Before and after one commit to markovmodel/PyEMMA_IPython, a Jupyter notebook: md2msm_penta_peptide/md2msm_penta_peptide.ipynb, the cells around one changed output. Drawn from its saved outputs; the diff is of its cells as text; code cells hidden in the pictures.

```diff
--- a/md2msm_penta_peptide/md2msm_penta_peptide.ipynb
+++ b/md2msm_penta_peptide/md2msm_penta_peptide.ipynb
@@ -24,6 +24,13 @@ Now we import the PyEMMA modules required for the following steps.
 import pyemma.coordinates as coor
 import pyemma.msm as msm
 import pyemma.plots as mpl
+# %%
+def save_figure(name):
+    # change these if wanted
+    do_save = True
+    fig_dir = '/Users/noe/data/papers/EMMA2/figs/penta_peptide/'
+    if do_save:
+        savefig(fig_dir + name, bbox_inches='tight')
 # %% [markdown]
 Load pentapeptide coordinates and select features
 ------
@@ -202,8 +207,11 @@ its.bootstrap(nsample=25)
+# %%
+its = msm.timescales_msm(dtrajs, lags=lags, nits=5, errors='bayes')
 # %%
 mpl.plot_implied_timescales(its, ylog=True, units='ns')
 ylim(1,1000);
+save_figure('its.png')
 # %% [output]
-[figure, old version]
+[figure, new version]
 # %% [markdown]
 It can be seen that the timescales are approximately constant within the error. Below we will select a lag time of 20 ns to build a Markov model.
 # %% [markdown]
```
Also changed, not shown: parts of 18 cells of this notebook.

...

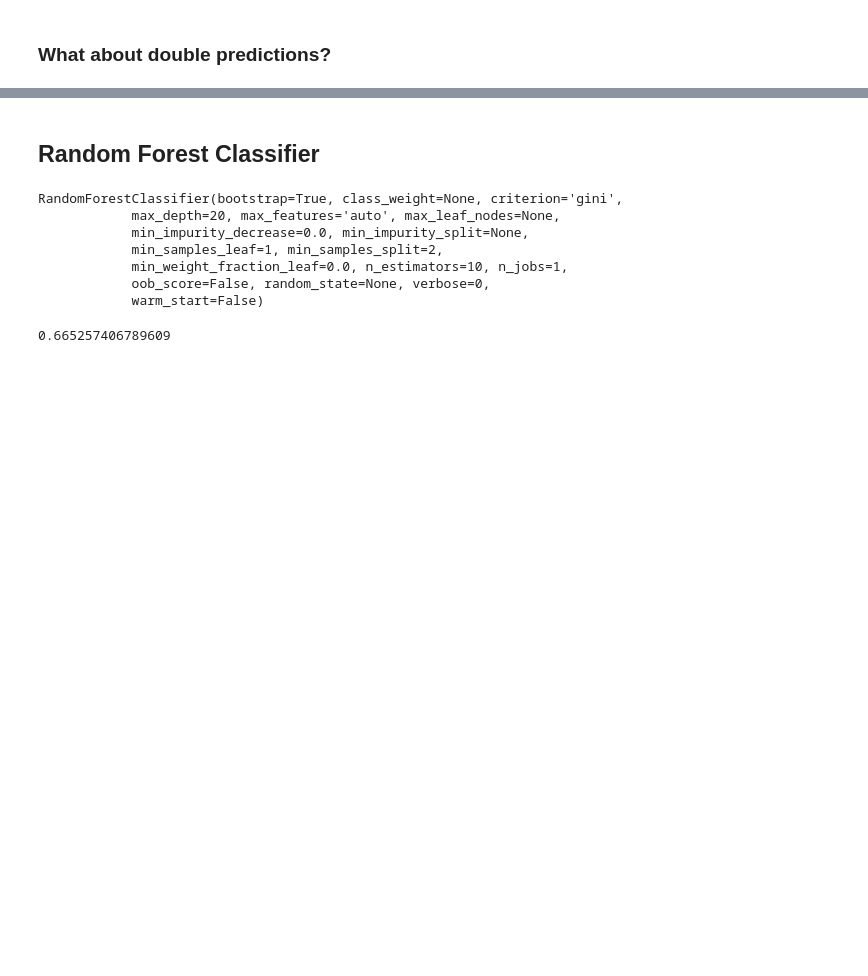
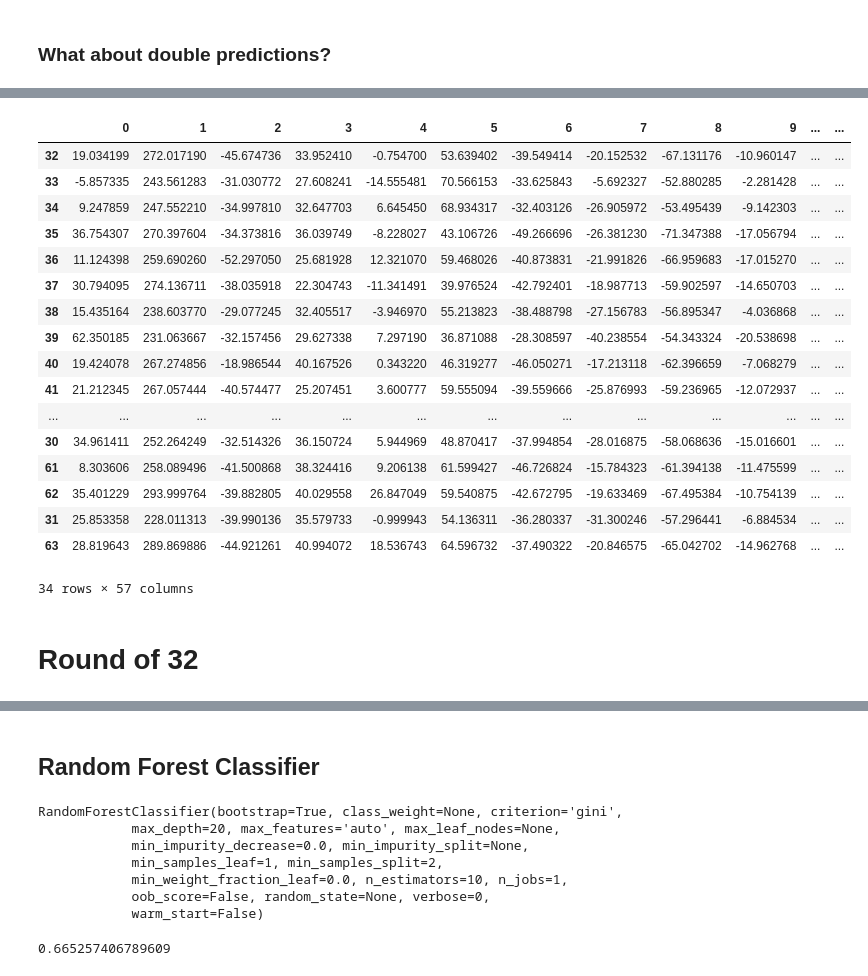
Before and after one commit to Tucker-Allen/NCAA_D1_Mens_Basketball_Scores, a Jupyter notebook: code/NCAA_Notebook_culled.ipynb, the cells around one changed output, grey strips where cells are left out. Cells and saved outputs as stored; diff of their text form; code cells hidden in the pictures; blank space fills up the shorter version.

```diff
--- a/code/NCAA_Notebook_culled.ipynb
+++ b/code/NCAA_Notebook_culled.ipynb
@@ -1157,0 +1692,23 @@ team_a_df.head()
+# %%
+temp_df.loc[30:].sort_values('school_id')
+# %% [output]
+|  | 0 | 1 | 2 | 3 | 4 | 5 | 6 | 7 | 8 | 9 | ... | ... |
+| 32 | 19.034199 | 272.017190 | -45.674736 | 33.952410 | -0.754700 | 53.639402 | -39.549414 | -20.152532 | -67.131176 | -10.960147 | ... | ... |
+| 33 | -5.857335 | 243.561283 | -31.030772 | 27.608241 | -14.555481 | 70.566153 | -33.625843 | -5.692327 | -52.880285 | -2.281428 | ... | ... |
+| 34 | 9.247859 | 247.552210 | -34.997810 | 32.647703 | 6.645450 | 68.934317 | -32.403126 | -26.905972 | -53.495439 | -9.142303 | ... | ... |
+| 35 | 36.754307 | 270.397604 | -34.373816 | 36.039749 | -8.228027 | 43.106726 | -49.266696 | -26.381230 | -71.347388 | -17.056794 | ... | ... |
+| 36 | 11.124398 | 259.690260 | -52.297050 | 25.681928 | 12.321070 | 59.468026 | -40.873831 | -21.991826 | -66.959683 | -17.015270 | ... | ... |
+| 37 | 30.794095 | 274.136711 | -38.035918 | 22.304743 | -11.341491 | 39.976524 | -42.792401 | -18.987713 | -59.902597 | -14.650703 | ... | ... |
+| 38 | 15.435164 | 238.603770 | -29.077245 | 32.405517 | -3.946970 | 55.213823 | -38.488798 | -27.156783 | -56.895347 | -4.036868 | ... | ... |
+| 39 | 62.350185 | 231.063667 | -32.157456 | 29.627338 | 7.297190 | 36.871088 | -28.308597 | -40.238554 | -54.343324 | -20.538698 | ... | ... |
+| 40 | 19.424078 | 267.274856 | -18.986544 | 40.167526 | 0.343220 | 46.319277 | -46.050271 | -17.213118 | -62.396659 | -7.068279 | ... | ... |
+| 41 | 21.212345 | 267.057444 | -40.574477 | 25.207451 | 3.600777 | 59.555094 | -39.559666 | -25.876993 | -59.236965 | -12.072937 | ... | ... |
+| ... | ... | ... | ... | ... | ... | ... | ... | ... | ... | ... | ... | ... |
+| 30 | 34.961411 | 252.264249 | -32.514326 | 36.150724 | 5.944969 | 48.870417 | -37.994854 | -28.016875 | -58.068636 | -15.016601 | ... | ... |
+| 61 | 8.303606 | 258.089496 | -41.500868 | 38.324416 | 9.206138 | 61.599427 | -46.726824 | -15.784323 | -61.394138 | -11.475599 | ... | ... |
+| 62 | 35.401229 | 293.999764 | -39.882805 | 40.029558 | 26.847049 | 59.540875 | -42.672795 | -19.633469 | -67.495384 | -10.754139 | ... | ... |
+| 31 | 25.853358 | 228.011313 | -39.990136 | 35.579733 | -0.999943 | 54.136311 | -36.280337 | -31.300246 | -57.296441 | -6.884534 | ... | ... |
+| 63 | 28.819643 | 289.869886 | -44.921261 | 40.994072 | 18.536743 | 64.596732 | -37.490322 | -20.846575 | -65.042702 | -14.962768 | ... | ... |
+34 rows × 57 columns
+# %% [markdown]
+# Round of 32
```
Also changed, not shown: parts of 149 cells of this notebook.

*What the exercise asks*. Work through the records above. Copy every line with the string "shown".

*Written reply*.
Also changed, not shown: parts of 18 cells of this notebook.
Also changed, not shown: parts of 149 cells of this notebook.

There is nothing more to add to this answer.